“You see that in the affluent West, unemployment is out of control,” he told supporters at a mass rally. “People are banging on pots. People want to eat. Thank God, we avoided this. We didn’t shut down.”
This was the rallying cry of Lukashenko’s presidential campaign: that the threat posed by COVID-19 had been wildly exaggerated by his bedwetting opponents and it was thanks to his innate common sense that Belarus was weathering the storm better than other countries. And Trump could make a similar argument. True, he wasn’t able to prevent Democratic governors from imposing severe lockdowns in states like New York, New Jersey, Illinois, Massachusetts and Michigan. But insofar as he was able to stay the hand of Republican governors and use the bully pulpit of the White House to pour scorn on the panicky pronouncements of public health panjandrums, he showed real leadership.
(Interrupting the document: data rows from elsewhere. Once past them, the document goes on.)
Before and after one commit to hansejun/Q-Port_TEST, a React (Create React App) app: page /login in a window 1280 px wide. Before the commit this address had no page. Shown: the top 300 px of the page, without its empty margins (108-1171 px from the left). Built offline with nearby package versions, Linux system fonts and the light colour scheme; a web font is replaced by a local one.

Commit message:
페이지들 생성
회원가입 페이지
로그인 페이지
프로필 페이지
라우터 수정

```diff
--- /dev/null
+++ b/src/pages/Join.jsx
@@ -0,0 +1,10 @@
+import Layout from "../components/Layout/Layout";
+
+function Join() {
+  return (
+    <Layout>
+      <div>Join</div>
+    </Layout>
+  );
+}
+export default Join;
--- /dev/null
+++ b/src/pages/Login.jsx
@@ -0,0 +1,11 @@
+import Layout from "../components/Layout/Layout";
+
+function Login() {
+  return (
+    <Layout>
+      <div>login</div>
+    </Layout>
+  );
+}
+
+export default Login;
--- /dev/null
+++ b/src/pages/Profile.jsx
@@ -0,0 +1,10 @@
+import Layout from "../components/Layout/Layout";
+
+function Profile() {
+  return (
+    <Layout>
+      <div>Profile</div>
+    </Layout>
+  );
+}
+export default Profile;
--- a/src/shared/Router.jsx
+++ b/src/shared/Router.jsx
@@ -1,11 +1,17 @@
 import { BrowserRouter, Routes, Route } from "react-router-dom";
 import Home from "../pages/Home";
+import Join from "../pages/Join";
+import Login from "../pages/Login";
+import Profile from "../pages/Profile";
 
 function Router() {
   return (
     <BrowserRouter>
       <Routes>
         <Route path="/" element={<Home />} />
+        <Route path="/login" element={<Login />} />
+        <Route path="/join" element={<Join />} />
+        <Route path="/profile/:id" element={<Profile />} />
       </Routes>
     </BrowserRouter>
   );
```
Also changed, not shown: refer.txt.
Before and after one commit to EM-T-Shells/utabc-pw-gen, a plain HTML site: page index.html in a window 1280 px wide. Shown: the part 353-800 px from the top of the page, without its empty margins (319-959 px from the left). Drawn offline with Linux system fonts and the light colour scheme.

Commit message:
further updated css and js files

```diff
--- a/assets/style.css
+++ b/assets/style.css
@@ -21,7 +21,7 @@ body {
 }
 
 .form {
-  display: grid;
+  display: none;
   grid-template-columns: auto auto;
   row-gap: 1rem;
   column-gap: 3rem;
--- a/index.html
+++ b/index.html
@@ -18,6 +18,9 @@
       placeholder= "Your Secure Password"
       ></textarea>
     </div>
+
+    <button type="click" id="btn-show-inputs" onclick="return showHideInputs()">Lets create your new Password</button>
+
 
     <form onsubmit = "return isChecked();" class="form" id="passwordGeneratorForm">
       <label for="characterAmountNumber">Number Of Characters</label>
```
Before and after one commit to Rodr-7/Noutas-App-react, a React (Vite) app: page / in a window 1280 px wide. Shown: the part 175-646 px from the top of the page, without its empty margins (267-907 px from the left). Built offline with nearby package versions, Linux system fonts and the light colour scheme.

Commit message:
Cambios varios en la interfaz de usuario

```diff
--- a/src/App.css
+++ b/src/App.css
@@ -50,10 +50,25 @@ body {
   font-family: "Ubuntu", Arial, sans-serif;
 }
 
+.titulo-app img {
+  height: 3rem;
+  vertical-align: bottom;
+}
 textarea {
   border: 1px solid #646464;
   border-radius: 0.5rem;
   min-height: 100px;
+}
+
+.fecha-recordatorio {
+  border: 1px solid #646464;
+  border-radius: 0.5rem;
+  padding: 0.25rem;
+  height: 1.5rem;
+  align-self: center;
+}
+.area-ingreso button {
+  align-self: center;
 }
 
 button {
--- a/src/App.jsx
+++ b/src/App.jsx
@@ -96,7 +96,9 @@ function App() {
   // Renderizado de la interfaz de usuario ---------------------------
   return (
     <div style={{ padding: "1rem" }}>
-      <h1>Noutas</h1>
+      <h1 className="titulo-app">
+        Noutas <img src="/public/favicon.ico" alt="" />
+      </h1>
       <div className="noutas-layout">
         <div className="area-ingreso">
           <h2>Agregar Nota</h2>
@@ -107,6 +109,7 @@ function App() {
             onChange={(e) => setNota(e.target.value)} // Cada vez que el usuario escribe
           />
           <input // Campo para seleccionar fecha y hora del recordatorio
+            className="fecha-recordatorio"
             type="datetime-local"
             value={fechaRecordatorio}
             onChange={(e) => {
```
Of course, Joe Biden and Kamala Harris are trying to portray Trump’s handling of the crisis as a catastrophic mistake and pin America’s high COVID death toll on him. But if you look at deaths per capita, the US fares better than Belgium, the UK, Spain, Italy, Peru and Chile. Yes, America’s economy shrunk in the second quarter of 2020, but by just 9.5 percent, the second-lowest contraction in the G7. (The UK figure was 20.4 percent.) Trump can claim, with some justification, that the US has fared better than most during this global pandemic and that he’s entitled to some of the credit.
Worth reading in full.